YOUR OBJECTIVE:
Retrieve each line that contains the word "reverseStyle" from the entries below.

AVAILABLE RECORDS:
^^^^^^^^

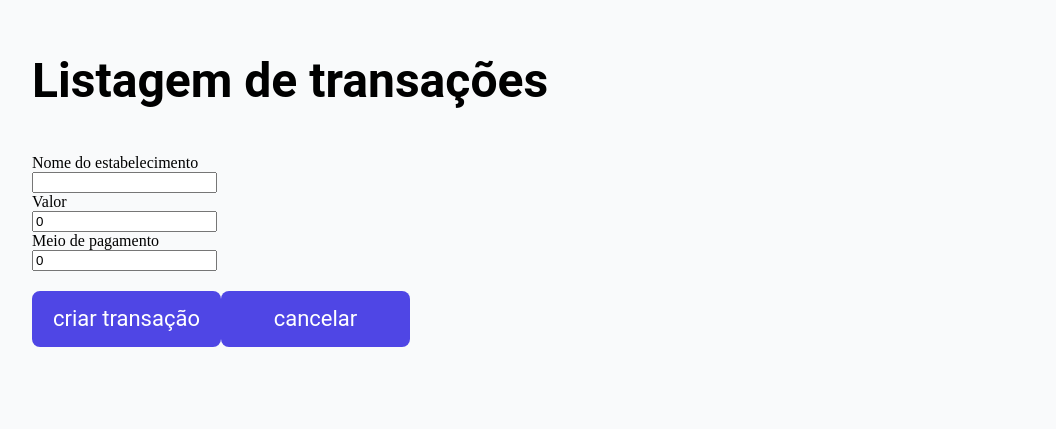
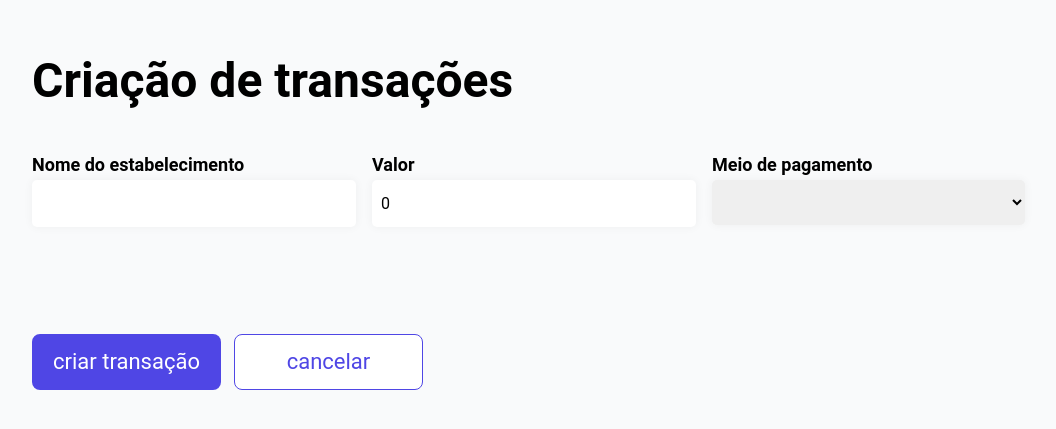
Before and after one commit to zraphael/transactions-app, a React (Create React App) app: page /newtransaction in a window 1280 px wide. Shown: the part 161-590 px from the top of the page, without its empty margins (37-1093 px from the left). Built offline with nearby package versions, Linux system fonts and the light colour scheme.

Commit message:
TransactionForm style update
Updated the style from the TransactionForm and some of its tags,
exchanging an input for a select that will have a list for selection.
Also created the possibility of using a reverseStyle prop for the
button component.

```diff
--- a/src/components/Button/Button.jsx
+++ b/src/components/Button/Button.jsx
@@ -4,12 +4,13 @@ import PropTypes from 'prop-types';
 import ButtonDiv from './Button.styles';
 
 function Button(props) {
-  const { content, redirect } = props;
+  const { content, redirect, reverseStyle } = props;
 
   const navigate = useNavigate();
 
   return (
     <ButtonDiv
+      style={reverseStyle ? { background: '#FFFFFF', color: '#4F46E5', border: '1px solid #4F46E5' } : null}
       onClick={redirect ? () => { navigate(redirect); } : null}
     >
       {content}
@@ -20,11 +21,13 @@ function Button(props) {
 Button.propTypes = {
   content: PropTypes.string,
   redirect: PropTypes.string,
+  reverseStyle: PropTypes.bool,
 };
 
 Button.defaultProps = {
   content: 'default',
   redirect: null,
+  reverseStyle: false,
 };
 
 export default Button;
--- a/src/components/TransactionForm/TransactionForm.jsx
+++ b/src/components/TransactionForm/TransactionForm.jsx
@@ -2,7 +2,7 @@ import React, { useState } from 'react';
 import createTransaction from '../../services/createTransaction';
 import Button from '../Button/Button';
 import {
-  Form, Label, Input, ButtonsDiv,
+  Form, Label, Input, Select, InputsBox, EachInput, ButtonsDiv,
 } from './TransactionForm.styles';
 
 function TransactionForm() {
@@ -15,7 +15,11 @@ function TransactionForm() {
   };
 
   const handleValueChange = (event) => {
-    setEstablishmentName(event.target.value);
+    setTransactionValue(event.target.value);
+  };
+
+  const handleMethodChange = (event) => {
+    setPaymentMethod(event.target.value);
   };
 
   const handleSubmit = (event) => {
@@ -30,15 +34,23 @@ function TransactionForm() {
 
   return (
     <Form onSubmit={handleSubmit}>
-      <Label>Nome do estabelecimento</Label>
-      <Input type="string" value={establishmentName} onChange={handleEstablishmentChange} />
-      <Label>Valor</Label>
-      <Input type="number" value={transactionValue} onChange={handleValueChange} />
-      <Label>Meio de pagamento</Label>
-      <Input type="number" value={transactionValue} onChange={handleValueChange} />
+      <InputsBox>
+        <EachInput>
+          <Label>Nome do estabelecimento</Label>
+          <Input type="string" value={establishmentName} onChange={handleEstablishmentChange} />
+        </EachInput>
+        <EachInput>
+          <Label>Valor</Label>
+          <Input type="number" value={transactionValue} onChange={handleValueChange} />
+        </EachInput>
+        <EachInput>
+          <Label>Meio de pagamento</Label>
+          <Select value={paymentMethod} onChange={handleMethodChange} />
+        </EachInput>
+      </InputsBox>
       <ButtonsDiv>
         <Button name="SubmitButton" type="submit" value="Submit" content="criar transação" redirect="/" />
-        <Button name="CancellButton" content="cancelar" redirect="/" />
+        <Button name="CancellButton" content="cancelar" redirect="/" reverseStyle />
       </ButtonsDiv>
     </Form>
   );
--- a/src/components/TransactionForm/TransactionForm.styles.js
+++ b/src/components/TransactionForm/TransactionForm.styles.js
@@ -13,17 +13,69 @@ const Form = styled.form`
 `;
 
 const Label = styled.label`
+    font-family: Roboto, sans-serif;
+    font-style: normal;
+    font-weight: bold;
+    font-size: 18px;
 `;
 
 const Input = styled.input`
+    font-family: Roboto, sans-serif;
+    font-style: normal;
+    font-weight: normal;
+    font-size: 16px;
+
+    width: 313px;
+    height: 45px;
+    padding-left: 9px;
+    margin-top: 15px;
+    margin-bottom: 14px;
+    box-shadow: 0px 0px 10px rgba(0, 0, 0, 0.05);
+    border-radius: 5px;
+    outline: none !important;
+    border: none;
+    margin-top: 5px;
+`;
+
+const Select = styled.select`
+    font-family: Roboto, sans-serif;
+    font-style: normal;
+    font-weight: bold;
+    font-size: 18px;
+
+    width: 313px;
+    height: 45px;
+    padding-left: 9px;
+    margin-top: 15px;
+    margin-bottom: 14px;
+    box-shadow: 0px 0px 10px rgba(0, 0, 0, 0.05);
+    border-radius: 5px;
+    outline: none !important;
+    border: none;
+    margin-top: 5px;
+`;
+
+const InputsBox = styled.div`
+    display: flex;
+    flex-direction: row;
+`;
+
+const EachInput = styled.div`
+    display: flex;
+    flex-direction: column;
+    padding-right: 16px;
 `;
 
 const ButtonsDiv = styled.div`
-    padding-top: 20px;
+    padding-top: 93px;
     align-self: flex-start;
     align-content: flex-start;
+
+    button {
+      margin-right: 13px;
+    }
 `;
 
 export {
-  Form, Label, Input, ButtonsDiv,
+  Form, Label, Input, Select, InputsBox, EachInput, ButtonsDiv,
 };
--- a/src/pages/NewTransaction/NewTransaction.jsx
+++ b/src/pages/NewTransaction/NewTransaction.jsx
@@ -6,7 +6,7 @@ import FormWrap from './NewTransaction.styles';
 function NewTransaction() {
   return (
     <div style={{ width: '100%' }}>
-      <Container title="Listagem de transações">
+      <Container title="Criação de transações">
         <FormWrap>
           <TransactionForm />
         </FormWrap>
```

^^^^^^^^

ANSWER BELOW:
Also created the possibility of using a reverseStyle prop for the
+  const { content, redirect, reverseStyle } = props;
+      style={reverseStyle ? { background: '#FFFFFF', color: '#4F46E5', border: '1px solid #4F46E5' } : null}
+  reverseStyle: PropTypes.bool,
+  reverseStyle: false,
+        <Button name="CancellButton" content="cancelar" redirect="/" reverseStyle />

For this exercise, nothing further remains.